Task objective: From the data, return each line holding the word "handler".

====== Data listing ======

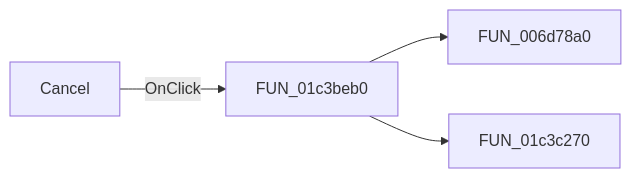
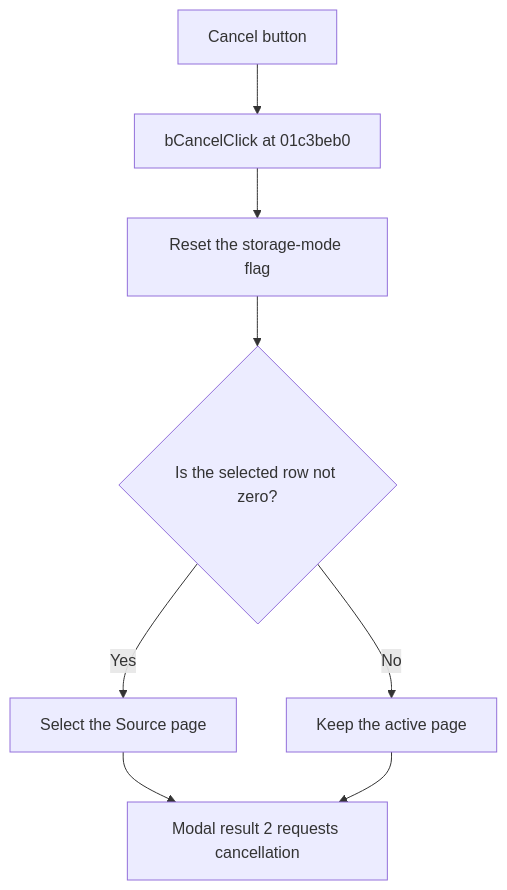
Before and after one commit to MovGP0/TIARA: the diagram in docs/ui-controls/fmacrowiz/bcancel-f9f086fa01.md, drawn with Mermaid. The commit also changed other lines of this file and 387 other files, not shown here.

````diff
--- a/docs/ui-controls/fmacrowiz/bcancel-f9f086fa01.md
+++ b/docs/ui-controls/fmacrowiz/bcancel-f9f086fa01.md
@@ -27,6 +21,10 @@
 ```mermaid
-flowchart LR
-    control["Cancel"] -->|OnClick| handler["FUN_01c3beb0"]
-    handler --> call1["FUN_006d78a0"]
-    handler --> call2["FUN_01c3c270"]
+flowchart TD
+    control["Cancel button"] --> handler["bCancelClick at 01c3beb0"]
+    handler --> reset["Reset the storage-mode flag"]
+    reset --> row{"Is the selected row not zero?"}
+    row -->|Yes| source["Select the Source page"]
+    row -->|No| keep["Keep the active page"]
+    source --> cancel["Modal result 2 requests cancellation"]
+    keep --> cancel
 ```
````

======

Result for this task:
-    control["Cancel"] -->|OnClick| handler["FUN_01c3beb0"]
-    handler --> call1["FUN_006d78a0"]
-    handler --> call2["FUN_01c3c270"]
+    control["Cancel button"] --> handler["bCancelClick at 01c3beb0"]
+    handler --> reset["Reset the storage-mode flag"]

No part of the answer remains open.